Disastrous Situation of Workers In Iran’s Free Fall Economy


The ongoing turbulence in Iran’s economy followed by the currency value nosediving has placed the lives of many workers at their lowest points, with serious struggles to meet every day needs.

Maziyar Gilaninajd, an activist from the Metal Workers Union expresses his frustration in this regard: “In recent months, the growth in currency value has led to a lowered purchase power in many hard-working employees. In 2017, when 1 dollar was worth 3800 Toman (Iran’s official currency => 1 Toman=10 Rials), workers were earning 930 thousand Toman which was equivalent to 245 dollars; today, that 1 dollar is 8000 Toman, workers are earning 1.130 million Toman, which shows that in comparison with last year, their income has gone down to just 140 dollars. This significant cutback has now worried many workers who are understandably complainant about earning in Toman but spending in Dollars,” the state-run ILNA news agency reported on 26 June 2018.

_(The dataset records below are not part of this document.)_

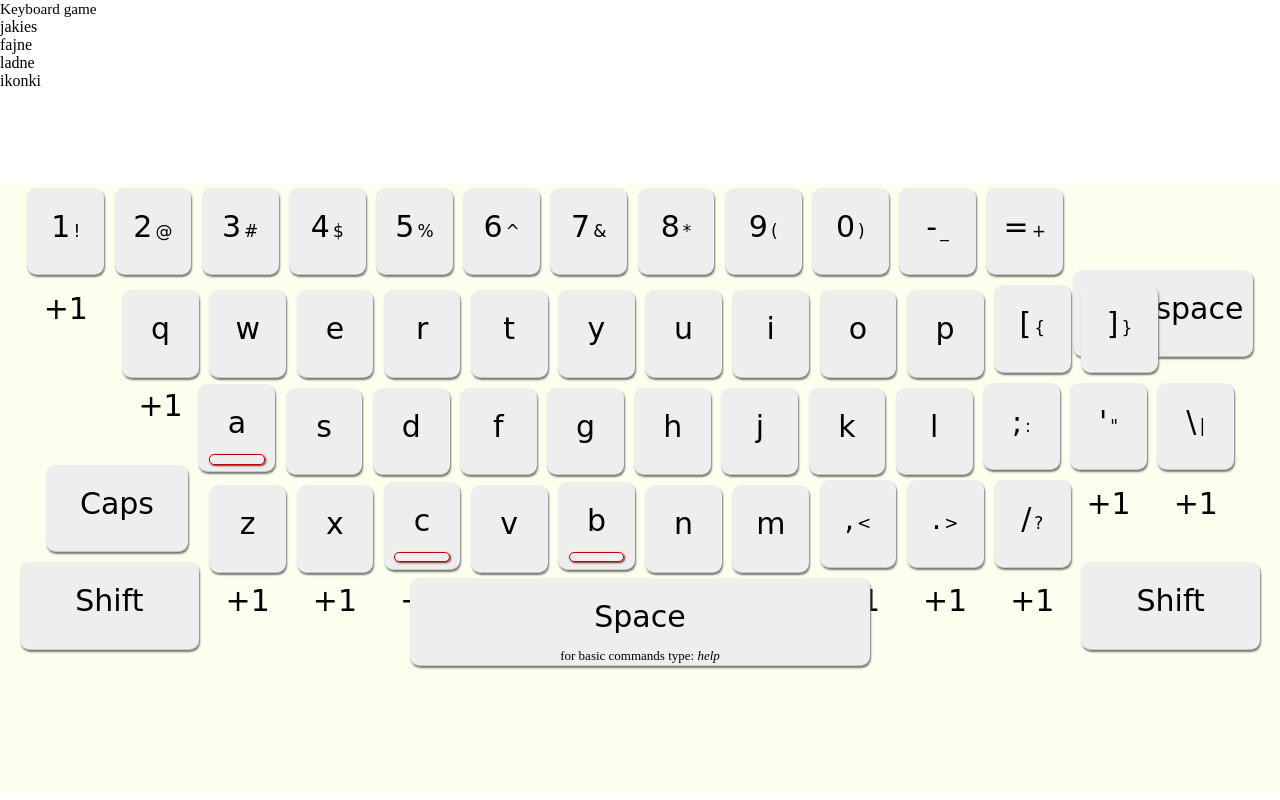
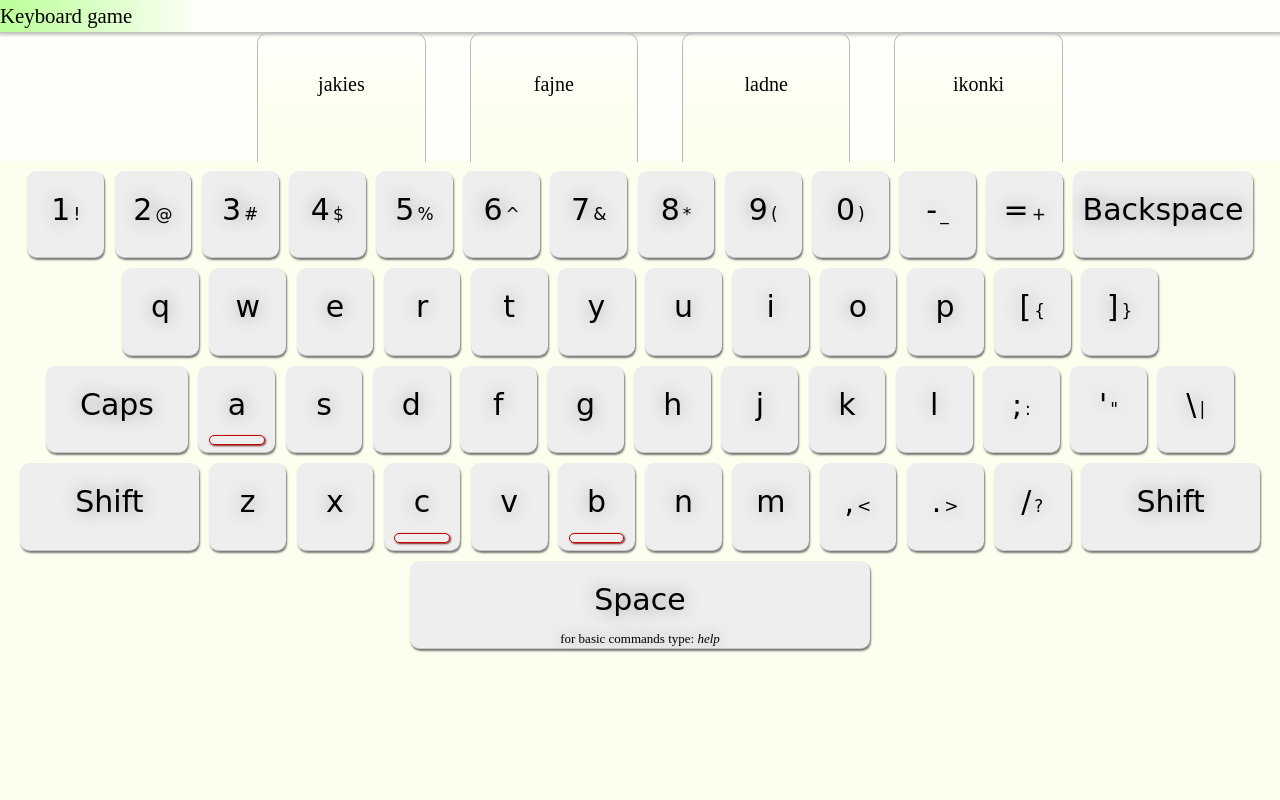
Before and after one commit to cynka02/cynka02.github.io, a PHP site: page /client/index.html in a window 1280 px wide. Run offline with PHP 8.4, Linux system fonts and the light colour scheme; some libraries are stand-ins or nearby versions.

Commit message:
Update styles.css

```diff
--- a/client/styles.css
+++ b/client/styles.css
@@ -2,6 +2,7 @@ body
 {
 	margin: 0;
 	padding: 0;
+	background-color: #fcffed;
 }
 #Alert
 {
@@ -49,16 +50,81 @@ body
 	height: 80%;
 	width: 100%;
 }
+#title
+{
+	height: 5%;
+	width: 100%;
+	background: linear-gradient(90deg, rgba(187,255,152,1) 0%, rgba(254,255,250,1) 16%);
+	border-bottom: 1px solid #bfbfbf;
+	box-shadow: 0px 1px 3px 1px #c3c3c3;
+	position:relative;
+	z-index: 10;
+}
 #menu
 {
-	height: 25%;
+	height: 20%;
 	width: 100%;
+	background-color: #fefffa;
+	text-align: center;
+}
+#menu1, #menu2, #menu3, #menu4
+{
+	width: 13%;
+	max-width: 13%;
+	height: 100%;
+	display: inline-block;
+	background: linear-gradient(180deg, rgba(254,255,250,1) 0%, rgba(252,255,237,1) 80%);
+	margin-left: 40px;
+	border-top-left-radius: 10px;
+	border-top-right-radius: 10px;
+	position: relative;
+	border-top: 1px solid #bababa;
+	border-right: 1px solid #bababa;
+	border-left: 1px solid #bababa;
+	line-height: 100px;
+	font-size: 20px;
+}
+#menu1 span, #menu2 span, #menu3 span, #menu4 span
+{
+	transition: all 0.4s ease;
+	display: inline-block;
+}
+#menu1:hover span, #menu2:hover span, #menu3:hover span, #menu4:hover span
+{
+	transform: scale(1.5,1.5);
+}
+#menu1:hover::before, #menu2:hover::before, #menu3:hover::before, #menu4:hover::before
+{
+	font-size: 35px;
+	line-height: 70px;
+	content: "";
+	position: absolute;
+	height: 15px;
+	width: 30px;
+	background-color: transparent;
+	bottom: 0;
+	left: -31.3px;
+	border-right: 1px solid #bababa;
+	border-bottom-right-radius: 25px;
+	box-shadow: 15px 0px 0px 0px rgba(252,255,237,1);
+}
+#menu1:hover::after, #menu2:hover::after, #menu3:hover::after, #menu4:hover::after
+{
+	content: "";
+	position: absolute;
+	height: 15px;
+	width: 30px;
+	background-color: transparent;
+	bottom: 0;
+	right: -31.3px;
+	border-left: 1px solid #bababa;
+	border-bottom-left-radius: 25px;
+	box-shadow: -15px 0px 0px 0px rgba(252,255,237,1);
 }
 #keyboard
 {
 	height: 75%;
 	width: 100%;
-	background-color: #fcffed;
 }
 .rows
 {
@@ -76,11 +142,12 @@ body
 .bars
 {
 	width: 70%;
-	height: 10%;
+	height: 9%;
 	position: relative;
 	margin: 0 auto;
-	margin-top: -17%;
+	margin-top: -15%;
 	border: 1px solid black;
+	box-shadow: 1px 1px 3px 0px #787878;
 	border-radius: 5px;
 	display: none;
 }
@@ -107,6 +174,7 @@ body
 	transition: background-color 0.6s ease;
 	border-radius: 10px;
 	text-align: center;
+	text-shadow: 0px 0px 17px #919191;
 }
 #Backspace
 {
@@ -143,6 +211,27 @@ body
 	text-align: center;
 	font-family: none;
 }
+.Count{
+	display: none;
+	animation-name: count;
+	animation-duration: 1s;
+	animation: count 1s ease;
+	width: 20px;
+	height: 20px;
+	float: left;
+	font-size: 17;
+	margin-left: 65%;
+}
+@keyframes count {
+	0%{
+		margin-top: -60%;
+		opacity: 1;
+	}
+    100%{
+		margin-top: -80%;
+		opacity: 0;
+	}
+}
 #pole
 {
 	display: block;
@@ -161,6 +250,7 @@ body
 }
 #poletekst
 {
+	display: inline-block;
 	font-size: 60px;
 	text-align: center;
 	font-family: Bradley Hand, cursive;
```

“The prices of goods mainly depend on their transport; in other words, when prices go up, so do the costs of tires, oil, repair, and so forth. As for products that need importing from overseas, prices are calculated and determined according to the currency rate of the time,” Gilaninejad said.

“There’s more to the issue than it seems; products like edible oil, dairy, and bread, seemingly have a stable price, but their quality and serving portions are actually decreasing over time. For instance, 950 cc oil is being distributed in 860 packages. Bread loafs on the other hand, have also reduced in size and quality. Such hidden differences add up to notable price increases in time. Watermelon is now 2500 Toman a kilo, Sugar is 3500 Toman a kilo, a single egg is 600 Toman, red meat is 65 thousand Toman a kilo and chicken 12000 Toman a kilo. Given these expensive rates, how can our low-income earners possibly afford anything?” he continued.

He added: “Even if a worker is lucky enough to receive his income on time and have his rights protected by a fair employer, he would still be unable to afford such high costs which have clearly doubled since last year. How can a worker take care of a 4-member family like this? The important question to ask is why the authorities, who would be unable to live on such low incomes themselves, would suffocate our workers with such difficult legislation?”